DP18014 Sex-Selective Abortions and Instrumental Births as the two faces of the Stopping Rule. New measures and world evidence
The stopping rule refers to a behaviour by which parents continue child bearing till they reach a specific number of children of a given gender (boys, in general). Under this behaviour, parents can choose to carry out these pregnancies to term and raise a larger number of children than originally desired. Some of these children are therefore not desired for their own sake, and can be defined as `instrumental'. When additional births become too costly, parents can also resort to sex-selective abortion by terminating pregnancies of the undesired gender. We argue that these two practices are the two complementary expressions of the stopping rule and ought to be considered under a unified framework.
In this paper, we take the child as the unit of interest and propose new measures of detection of these two practices. With instrumental births, a girl is, on average, exposed to a larger number of younger siblings than a boy. Under sex-selective abortion, a boy has on average more sisters among her elder siblings than a girl. These measures are easily implementable, precise, and do not rely on a natural sex ratio. We carry out our detection tests over a large set of countries and quantify, for the countries identified by our tests, the magnitude of gender bias in parental preferences.
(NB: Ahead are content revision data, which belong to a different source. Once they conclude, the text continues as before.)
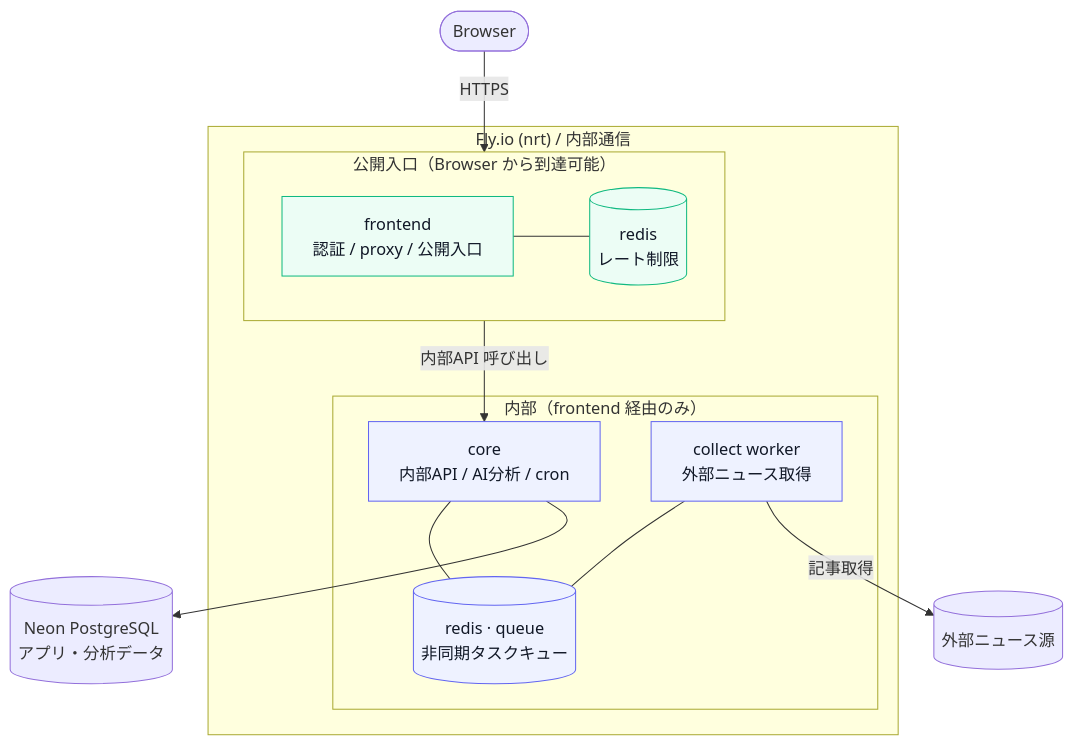
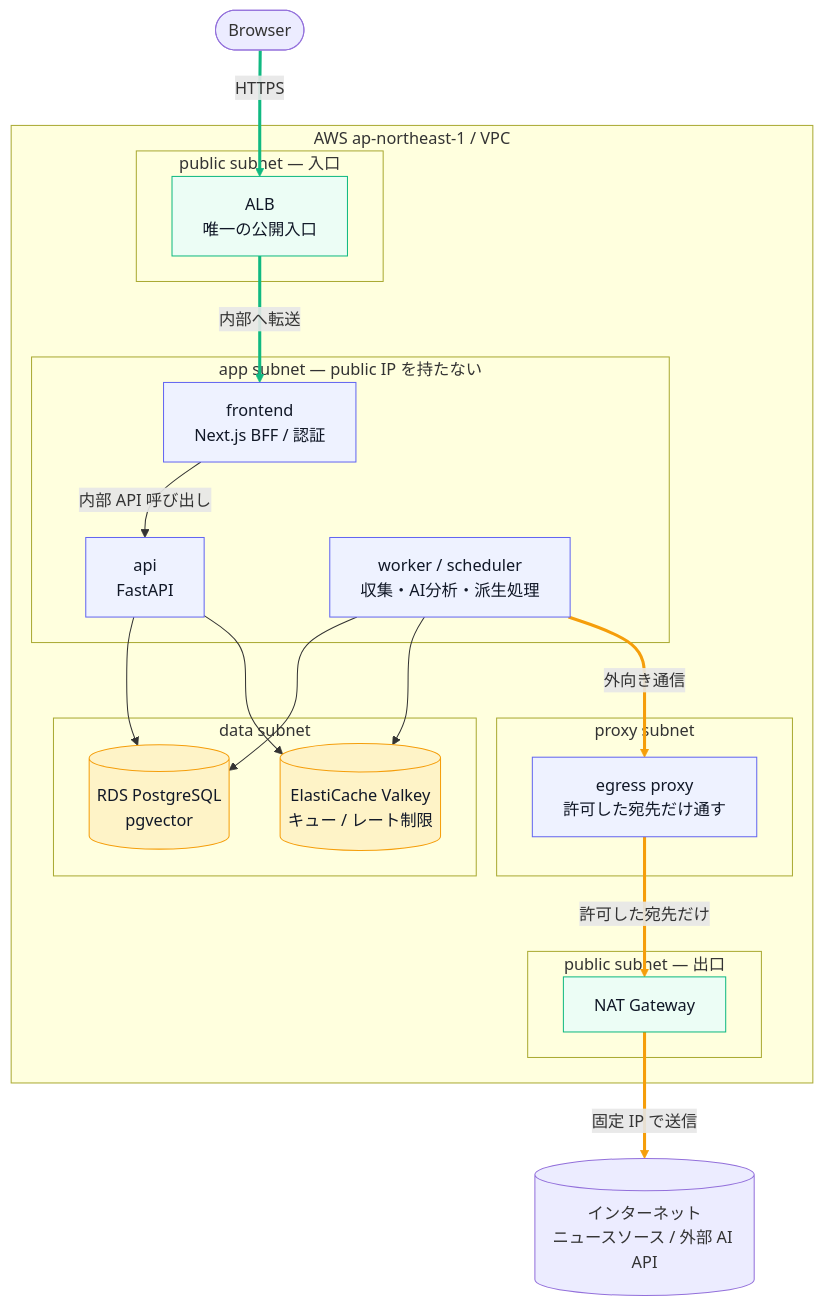
One commit to yook11/Vector changed the diagram in README.md. Above: the diagram before and after it, drawn with Mermaid. The commit also changed other lines of this file, not shown here.

Commit message:
docs: README の本番構成を AWS へ更新する
Fly.io + Neon PostgreSQL から AWS へ移行し、Fly.io 側は停止したため、README の
本番構成の記述を実態に合わせる。

- 技術スタックを RDS PostgreSQL / ElastiCache Valkey / ECS Fargate + Terraform へ更新
- 構成図を AWS の VPC 構成へ差し替え、ALB からの入口と egress proxy -> NAT Gateway の
  出口を、経路としてたどれる形にする
- docs/architecture.md への案内を「アプリケーションの設計」に改め、インフラ構成の記述が
  Fly.io 運用時のものである旨を添える

docs/architecture.md 本文は、Fly.io で運用していた当時の設計判断の記録として据え置く。

````diff
--- a/README.md
+++ b/README.md
@@ -75,32 +76,52 @@
 ```mermaid
 flowchart TB
     Browser([Browser])
-    News[("外部ニュース源")]
-    Neon[("Neon PostgreSQL<br/>アプリ・分析データ")]
+    Internet[("インターネット<br/>ニュースソース / 外部 AI API")]
 
-    subgraph Fly["Fly.io (nrt) / 内部通信"]
-        subgraph Edge["公開入口（Browser から到達可能）"]
-            direction LR
-            FE["frontend<br/>認証 / proxy / 公開入口"]
-            RL[("redis<br/>レート制限")]
-            FE --- RL
+    subgraph VPC["AWS ap-northeast-1 / VPC"]
+        subgraph PubIn["public subnet — 入口"]
+            ALB["ALB<br/>唯一の公開入口"]
         end
-        subgraph Internal["内部（frontend 経由のみ）"]
-            CORE["core<br/>内部API / AI分析 / cron"]
-            COLLECT["collect worker<br/>外部ニュース取得"]
-            Q[("redis · queue<br/>非同期タスクキュー")]
-            CORE --- Q
-            COLLECT --- Q
+
+        subgraph AppNet["app subnet — public IP を持たない"]
+            FE["frontend<br/>Next.js BFF / 認証"]
+            API["api<br/>FastAPI"]
+            WORKER["worker / scheduler<br/>収集・AI分析・派生処理"]
+        end
+
+        subgraph DataNet["data subnet"]
+            RDS[("RDS PostgreSQL<br/>pgvector")]
+            VK[("ElastiCache Valkey<br/>キュー / レート制限")]
+        end
+
+        subgraph ProxyNet["proxy subnet"]
+            PROXY["egress proxy<br/>許可した宛先だけ通す"]
+        end
+
+        subgraph PubOut["public subnet — 出口"]
+            NAT["NAT Gateway"]
         end
     end
 
-    Browser -->|HTTPS| FE
-    FE -->|内部API 呼び出し| CORE
-    CORE --> Neon
-    COLLECT -->|記事取得| News
+    Browser ==>|HTTPS| ALB
+    ALB ==>|内部へ転送| FE
+    FE -->|内部 API 呼び出し| API
+    FE ~~~ WORKER
+    API --> RDS
+    API --> VK
+    WORKER --> RDS
+    WORKER --> VK
+    WORKER ==>|外向き通信| PROXY
+    PROXY ==>|許可した宛先だけ| NAT
+    NAT ==>|固定 IP で送信| Internet
+
+    linkStyle 0,1 stroke:#10b981,stroke-width:3px
+    linkStyle 8,9,10 stroke:#f59e0b,stroke-width:3px
 
     classDef edge fill:#ecfdf5,stroke:#10b981,color:#111827;
     classDef internal fill:#eef2ff,stroke:#6366f1,color:#111827;
-    class FE,RL edge
-    class CORE,Q,COLLECT internal
+    classDef data fill:#fef3c7,stroke:#f59e0b,color:#111827;
+    class ALB,NAT edge
+    class FE,API,WORKER,PROXY internal
+    class RDS,VK data
 ```
````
We highlight, in particular, the minor role played by sex-selective abortion as compared to instrumental births in fertility behaviour.